→ THE PROBLEM: Check every line of the material below, and show those that contain "height".

→ DATA FOR THE TASK:
○ ○ ○ ○ ○
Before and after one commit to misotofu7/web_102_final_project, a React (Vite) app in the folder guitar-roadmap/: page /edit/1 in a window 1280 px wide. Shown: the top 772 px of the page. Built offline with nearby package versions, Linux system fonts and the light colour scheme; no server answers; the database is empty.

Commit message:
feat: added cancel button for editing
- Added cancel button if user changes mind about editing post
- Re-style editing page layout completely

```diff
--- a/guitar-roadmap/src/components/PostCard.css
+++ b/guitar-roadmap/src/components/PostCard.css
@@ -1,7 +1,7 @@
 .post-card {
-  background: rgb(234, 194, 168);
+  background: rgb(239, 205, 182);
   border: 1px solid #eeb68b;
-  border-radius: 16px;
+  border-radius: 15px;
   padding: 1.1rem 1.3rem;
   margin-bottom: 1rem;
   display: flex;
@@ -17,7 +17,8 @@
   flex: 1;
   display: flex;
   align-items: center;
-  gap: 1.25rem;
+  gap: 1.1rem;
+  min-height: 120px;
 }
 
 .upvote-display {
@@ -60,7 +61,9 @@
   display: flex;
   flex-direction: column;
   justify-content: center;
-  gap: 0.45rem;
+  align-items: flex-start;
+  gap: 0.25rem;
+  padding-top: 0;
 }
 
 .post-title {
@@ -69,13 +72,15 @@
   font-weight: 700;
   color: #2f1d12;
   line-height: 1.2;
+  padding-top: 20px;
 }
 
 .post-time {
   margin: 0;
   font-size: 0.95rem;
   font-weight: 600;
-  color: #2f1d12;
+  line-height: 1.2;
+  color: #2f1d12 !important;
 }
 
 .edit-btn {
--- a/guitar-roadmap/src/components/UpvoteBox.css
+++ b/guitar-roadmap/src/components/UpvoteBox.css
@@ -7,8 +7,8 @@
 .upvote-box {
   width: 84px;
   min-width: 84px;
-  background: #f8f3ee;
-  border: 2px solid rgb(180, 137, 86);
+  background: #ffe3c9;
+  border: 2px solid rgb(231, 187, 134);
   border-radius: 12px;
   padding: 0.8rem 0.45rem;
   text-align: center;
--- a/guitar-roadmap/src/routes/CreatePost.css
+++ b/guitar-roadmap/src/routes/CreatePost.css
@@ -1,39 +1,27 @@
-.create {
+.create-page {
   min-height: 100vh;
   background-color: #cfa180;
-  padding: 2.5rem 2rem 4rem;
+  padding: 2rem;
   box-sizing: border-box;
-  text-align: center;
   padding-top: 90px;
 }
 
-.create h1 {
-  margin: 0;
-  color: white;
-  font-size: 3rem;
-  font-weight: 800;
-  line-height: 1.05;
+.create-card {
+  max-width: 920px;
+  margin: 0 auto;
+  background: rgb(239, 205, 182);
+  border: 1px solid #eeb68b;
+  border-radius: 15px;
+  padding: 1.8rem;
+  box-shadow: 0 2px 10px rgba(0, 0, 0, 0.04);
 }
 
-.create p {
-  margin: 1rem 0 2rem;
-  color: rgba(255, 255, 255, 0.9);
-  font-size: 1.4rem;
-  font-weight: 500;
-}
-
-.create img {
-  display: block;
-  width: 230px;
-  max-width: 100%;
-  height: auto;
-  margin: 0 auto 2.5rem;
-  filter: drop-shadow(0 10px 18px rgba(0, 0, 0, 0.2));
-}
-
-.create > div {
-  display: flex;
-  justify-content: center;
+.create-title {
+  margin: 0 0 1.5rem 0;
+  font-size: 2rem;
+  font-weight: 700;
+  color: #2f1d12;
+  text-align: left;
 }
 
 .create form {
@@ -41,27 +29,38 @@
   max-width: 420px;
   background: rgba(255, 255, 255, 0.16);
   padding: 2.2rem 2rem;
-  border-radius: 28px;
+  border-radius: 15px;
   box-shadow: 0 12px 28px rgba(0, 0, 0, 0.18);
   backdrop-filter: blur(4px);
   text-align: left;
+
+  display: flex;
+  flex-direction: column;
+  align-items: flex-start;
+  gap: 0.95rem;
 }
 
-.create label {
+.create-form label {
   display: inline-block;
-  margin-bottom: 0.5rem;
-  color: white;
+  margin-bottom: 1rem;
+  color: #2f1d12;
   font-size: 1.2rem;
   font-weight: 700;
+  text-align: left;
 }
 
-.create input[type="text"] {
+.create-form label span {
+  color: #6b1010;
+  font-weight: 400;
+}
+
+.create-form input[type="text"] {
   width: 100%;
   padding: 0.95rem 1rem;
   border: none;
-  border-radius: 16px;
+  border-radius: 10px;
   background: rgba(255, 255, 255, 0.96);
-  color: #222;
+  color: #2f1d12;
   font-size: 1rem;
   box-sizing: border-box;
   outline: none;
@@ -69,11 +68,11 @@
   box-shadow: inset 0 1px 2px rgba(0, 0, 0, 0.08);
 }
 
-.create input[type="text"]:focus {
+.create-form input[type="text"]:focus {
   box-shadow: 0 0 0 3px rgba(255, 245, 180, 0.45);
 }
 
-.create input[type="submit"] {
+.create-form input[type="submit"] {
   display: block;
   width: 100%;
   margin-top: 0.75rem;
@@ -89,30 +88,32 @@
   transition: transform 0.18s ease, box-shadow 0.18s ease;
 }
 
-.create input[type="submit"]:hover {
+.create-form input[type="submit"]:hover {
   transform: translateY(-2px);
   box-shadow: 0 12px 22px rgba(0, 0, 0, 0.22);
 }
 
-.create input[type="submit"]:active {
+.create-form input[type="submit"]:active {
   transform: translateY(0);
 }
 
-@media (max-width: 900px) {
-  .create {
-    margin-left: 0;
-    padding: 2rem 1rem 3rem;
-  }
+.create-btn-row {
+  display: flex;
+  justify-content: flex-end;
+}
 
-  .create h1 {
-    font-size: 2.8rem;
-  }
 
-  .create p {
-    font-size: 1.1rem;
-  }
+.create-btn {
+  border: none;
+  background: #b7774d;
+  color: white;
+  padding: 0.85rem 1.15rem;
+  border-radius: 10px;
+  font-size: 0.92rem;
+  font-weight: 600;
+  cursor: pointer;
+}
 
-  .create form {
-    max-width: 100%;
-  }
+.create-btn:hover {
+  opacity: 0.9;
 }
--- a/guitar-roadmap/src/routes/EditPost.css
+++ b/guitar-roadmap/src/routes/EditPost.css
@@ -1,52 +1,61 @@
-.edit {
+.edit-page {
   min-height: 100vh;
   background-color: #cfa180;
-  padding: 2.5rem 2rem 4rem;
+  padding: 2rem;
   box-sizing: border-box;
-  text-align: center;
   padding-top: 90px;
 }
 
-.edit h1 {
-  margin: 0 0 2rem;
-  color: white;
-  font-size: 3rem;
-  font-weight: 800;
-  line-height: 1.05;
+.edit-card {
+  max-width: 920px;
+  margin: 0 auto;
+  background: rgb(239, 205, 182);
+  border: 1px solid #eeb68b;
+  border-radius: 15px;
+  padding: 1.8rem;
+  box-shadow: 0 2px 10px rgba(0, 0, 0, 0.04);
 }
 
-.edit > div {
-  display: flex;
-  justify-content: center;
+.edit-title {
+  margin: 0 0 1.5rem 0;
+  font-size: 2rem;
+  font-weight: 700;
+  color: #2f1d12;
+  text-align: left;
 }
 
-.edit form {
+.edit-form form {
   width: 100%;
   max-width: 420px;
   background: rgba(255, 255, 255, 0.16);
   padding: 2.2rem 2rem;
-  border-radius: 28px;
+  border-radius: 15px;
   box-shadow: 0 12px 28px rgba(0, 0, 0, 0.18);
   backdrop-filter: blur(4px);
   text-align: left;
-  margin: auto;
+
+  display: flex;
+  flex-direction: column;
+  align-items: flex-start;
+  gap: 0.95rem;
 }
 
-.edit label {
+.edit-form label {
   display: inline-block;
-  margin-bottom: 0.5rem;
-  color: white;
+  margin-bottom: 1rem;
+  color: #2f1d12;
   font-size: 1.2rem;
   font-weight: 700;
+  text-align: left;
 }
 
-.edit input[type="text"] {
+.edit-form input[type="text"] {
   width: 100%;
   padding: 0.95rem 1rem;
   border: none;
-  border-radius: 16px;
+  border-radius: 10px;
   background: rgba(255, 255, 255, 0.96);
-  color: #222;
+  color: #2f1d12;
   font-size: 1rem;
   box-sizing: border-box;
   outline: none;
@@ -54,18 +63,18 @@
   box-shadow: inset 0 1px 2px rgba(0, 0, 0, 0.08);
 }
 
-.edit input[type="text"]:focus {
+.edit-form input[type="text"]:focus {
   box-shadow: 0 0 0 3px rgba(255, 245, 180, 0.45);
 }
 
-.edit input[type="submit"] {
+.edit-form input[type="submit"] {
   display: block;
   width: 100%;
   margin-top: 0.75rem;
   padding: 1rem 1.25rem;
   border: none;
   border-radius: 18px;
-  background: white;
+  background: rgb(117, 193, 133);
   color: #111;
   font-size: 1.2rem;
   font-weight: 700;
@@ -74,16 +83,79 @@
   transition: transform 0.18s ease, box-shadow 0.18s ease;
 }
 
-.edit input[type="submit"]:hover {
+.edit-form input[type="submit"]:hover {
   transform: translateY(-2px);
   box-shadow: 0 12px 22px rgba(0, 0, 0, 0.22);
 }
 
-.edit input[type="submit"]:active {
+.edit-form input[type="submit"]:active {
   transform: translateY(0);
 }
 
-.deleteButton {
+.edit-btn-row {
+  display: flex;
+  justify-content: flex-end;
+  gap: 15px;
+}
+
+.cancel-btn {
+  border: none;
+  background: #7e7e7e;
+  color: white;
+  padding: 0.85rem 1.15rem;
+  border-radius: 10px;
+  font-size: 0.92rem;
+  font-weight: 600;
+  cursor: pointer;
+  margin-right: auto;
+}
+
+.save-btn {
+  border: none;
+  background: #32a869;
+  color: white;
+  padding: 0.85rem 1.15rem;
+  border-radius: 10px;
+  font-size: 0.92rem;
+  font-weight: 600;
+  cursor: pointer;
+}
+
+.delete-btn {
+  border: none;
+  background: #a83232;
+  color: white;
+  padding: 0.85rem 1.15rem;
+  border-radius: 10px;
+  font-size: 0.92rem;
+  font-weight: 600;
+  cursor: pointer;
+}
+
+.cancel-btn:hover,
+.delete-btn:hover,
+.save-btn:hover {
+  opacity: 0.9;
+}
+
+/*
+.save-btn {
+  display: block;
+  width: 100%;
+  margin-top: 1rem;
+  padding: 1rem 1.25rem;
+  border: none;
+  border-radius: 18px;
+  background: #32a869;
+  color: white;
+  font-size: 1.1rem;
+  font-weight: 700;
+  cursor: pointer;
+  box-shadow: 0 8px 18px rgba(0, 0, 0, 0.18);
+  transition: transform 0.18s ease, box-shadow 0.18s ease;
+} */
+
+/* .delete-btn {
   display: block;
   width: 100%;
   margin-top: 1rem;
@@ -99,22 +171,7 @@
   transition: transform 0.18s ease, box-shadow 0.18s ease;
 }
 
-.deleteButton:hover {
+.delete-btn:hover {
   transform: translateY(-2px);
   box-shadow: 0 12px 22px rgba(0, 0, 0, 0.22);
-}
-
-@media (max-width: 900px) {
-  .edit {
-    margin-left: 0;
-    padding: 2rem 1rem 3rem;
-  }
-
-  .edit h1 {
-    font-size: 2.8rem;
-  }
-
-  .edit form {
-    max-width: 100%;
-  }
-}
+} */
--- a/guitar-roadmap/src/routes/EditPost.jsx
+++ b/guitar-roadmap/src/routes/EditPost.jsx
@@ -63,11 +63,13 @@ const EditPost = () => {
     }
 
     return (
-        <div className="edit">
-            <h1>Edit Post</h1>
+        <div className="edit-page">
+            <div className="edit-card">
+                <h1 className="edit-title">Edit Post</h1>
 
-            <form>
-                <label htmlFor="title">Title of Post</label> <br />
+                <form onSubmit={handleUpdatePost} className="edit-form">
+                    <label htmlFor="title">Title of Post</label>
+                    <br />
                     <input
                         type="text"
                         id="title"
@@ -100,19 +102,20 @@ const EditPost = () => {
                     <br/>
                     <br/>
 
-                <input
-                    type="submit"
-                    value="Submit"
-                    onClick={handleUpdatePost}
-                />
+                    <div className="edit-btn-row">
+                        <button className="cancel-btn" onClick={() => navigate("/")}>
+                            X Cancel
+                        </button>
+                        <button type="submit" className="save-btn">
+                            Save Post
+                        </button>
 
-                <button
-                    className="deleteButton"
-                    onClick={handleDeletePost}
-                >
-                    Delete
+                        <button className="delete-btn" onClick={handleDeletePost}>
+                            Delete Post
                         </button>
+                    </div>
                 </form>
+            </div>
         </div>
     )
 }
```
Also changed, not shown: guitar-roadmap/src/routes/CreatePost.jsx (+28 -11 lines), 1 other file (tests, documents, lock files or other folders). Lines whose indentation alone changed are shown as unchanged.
○ ○ ○ ○ ○
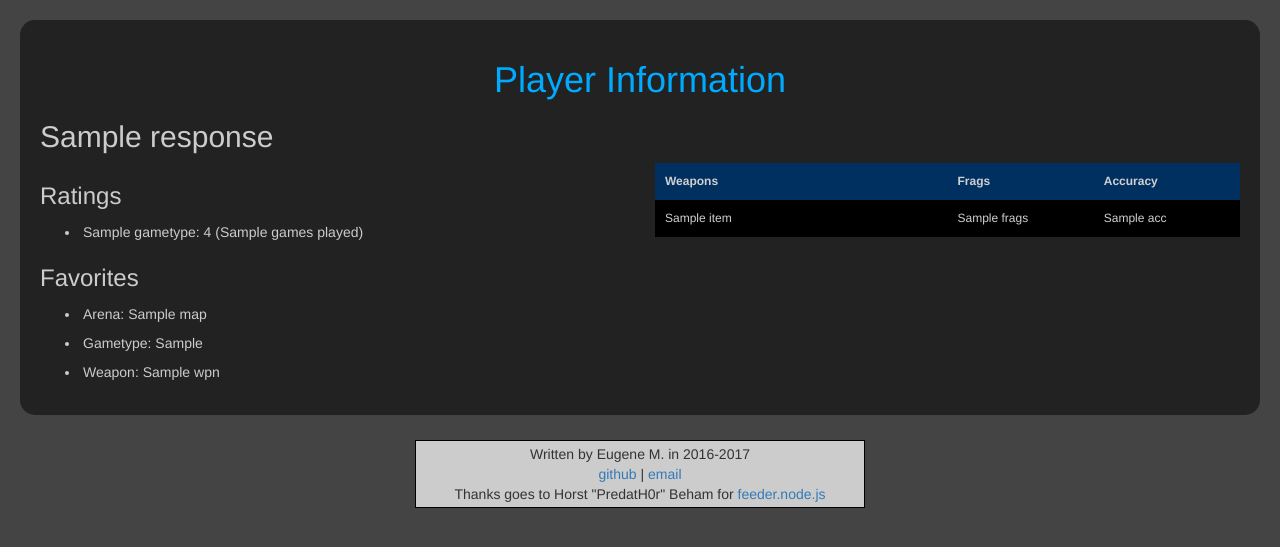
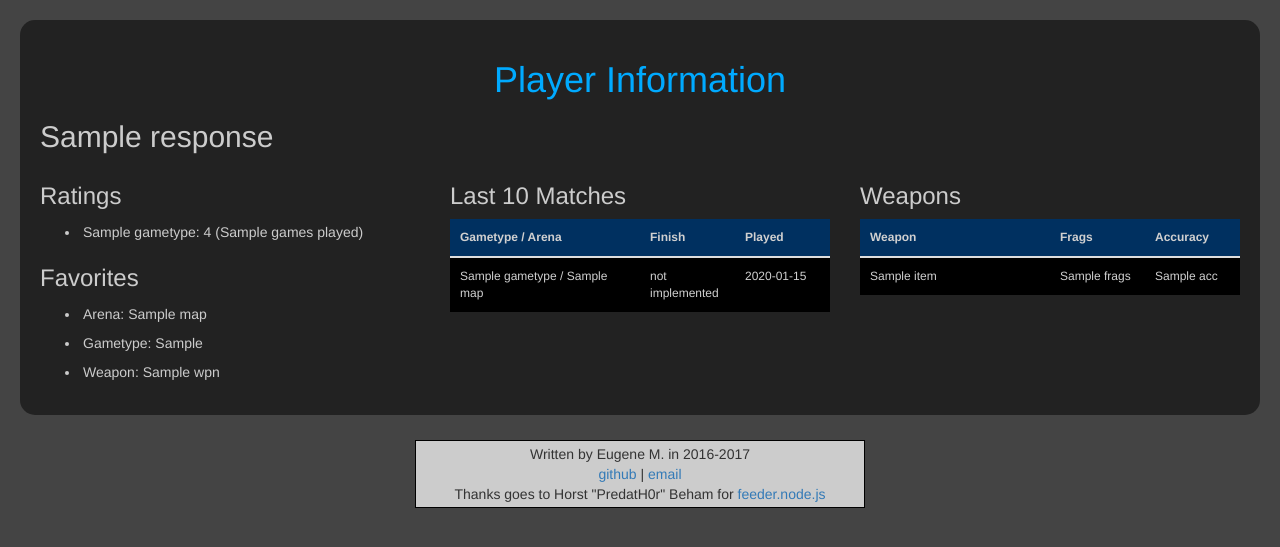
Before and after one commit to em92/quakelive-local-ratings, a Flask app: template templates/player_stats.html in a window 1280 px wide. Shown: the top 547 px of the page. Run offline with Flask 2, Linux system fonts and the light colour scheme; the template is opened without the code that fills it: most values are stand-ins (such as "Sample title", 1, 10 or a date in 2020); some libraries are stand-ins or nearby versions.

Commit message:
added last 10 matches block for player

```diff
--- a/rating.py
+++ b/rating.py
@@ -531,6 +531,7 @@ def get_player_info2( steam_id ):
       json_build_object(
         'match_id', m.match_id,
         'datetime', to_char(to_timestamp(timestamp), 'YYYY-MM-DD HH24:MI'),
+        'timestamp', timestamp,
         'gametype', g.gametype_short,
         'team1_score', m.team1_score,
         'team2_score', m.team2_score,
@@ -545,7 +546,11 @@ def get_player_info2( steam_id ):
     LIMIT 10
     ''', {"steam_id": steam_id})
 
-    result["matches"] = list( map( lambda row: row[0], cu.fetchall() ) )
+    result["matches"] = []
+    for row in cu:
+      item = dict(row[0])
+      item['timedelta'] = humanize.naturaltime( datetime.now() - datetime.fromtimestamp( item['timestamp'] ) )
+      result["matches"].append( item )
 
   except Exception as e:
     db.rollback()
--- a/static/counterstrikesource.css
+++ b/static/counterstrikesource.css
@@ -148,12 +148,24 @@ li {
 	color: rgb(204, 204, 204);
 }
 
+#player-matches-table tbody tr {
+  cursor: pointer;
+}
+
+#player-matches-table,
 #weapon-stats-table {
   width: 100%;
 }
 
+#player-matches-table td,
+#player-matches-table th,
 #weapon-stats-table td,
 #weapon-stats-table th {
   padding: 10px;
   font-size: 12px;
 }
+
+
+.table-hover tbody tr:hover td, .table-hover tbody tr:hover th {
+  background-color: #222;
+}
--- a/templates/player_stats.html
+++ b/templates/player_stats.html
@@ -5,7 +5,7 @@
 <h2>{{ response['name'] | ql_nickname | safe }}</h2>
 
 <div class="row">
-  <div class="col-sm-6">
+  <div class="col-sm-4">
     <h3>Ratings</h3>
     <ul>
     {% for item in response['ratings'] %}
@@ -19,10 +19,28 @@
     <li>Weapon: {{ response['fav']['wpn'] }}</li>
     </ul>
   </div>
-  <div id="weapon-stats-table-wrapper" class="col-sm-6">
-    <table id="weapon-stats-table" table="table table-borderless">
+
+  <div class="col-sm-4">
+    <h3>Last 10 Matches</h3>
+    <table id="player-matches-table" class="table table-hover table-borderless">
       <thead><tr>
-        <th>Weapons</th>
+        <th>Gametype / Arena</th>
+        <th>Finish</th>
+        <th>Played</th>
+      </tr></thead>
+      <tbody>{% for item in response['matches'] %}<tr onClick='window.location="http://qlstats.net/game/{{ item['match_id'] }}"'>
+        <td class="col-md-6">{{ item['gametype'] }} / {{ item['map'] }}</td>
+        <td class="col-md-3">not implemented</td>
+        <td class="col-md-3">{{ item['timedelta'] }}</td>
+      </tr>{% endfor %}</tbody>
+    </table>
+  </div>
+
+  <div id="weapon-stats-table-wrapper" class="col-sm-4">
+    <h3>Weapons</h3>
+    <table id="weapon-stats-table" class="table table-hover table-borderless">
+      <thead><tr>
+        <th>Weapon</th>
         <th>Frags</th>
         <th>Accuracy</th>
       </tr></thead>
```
○ ○ ○ ○ ○
→ ANSWER TO THE EXERCISE:
+  min-height: 120px;
   line-height: 1.2;
+  line-height: 1.2;
   min-height: 100vh;
-  line-height: 1.05;
-  height: auto;
   min-height: 100vh;
-  line-height: 1.05;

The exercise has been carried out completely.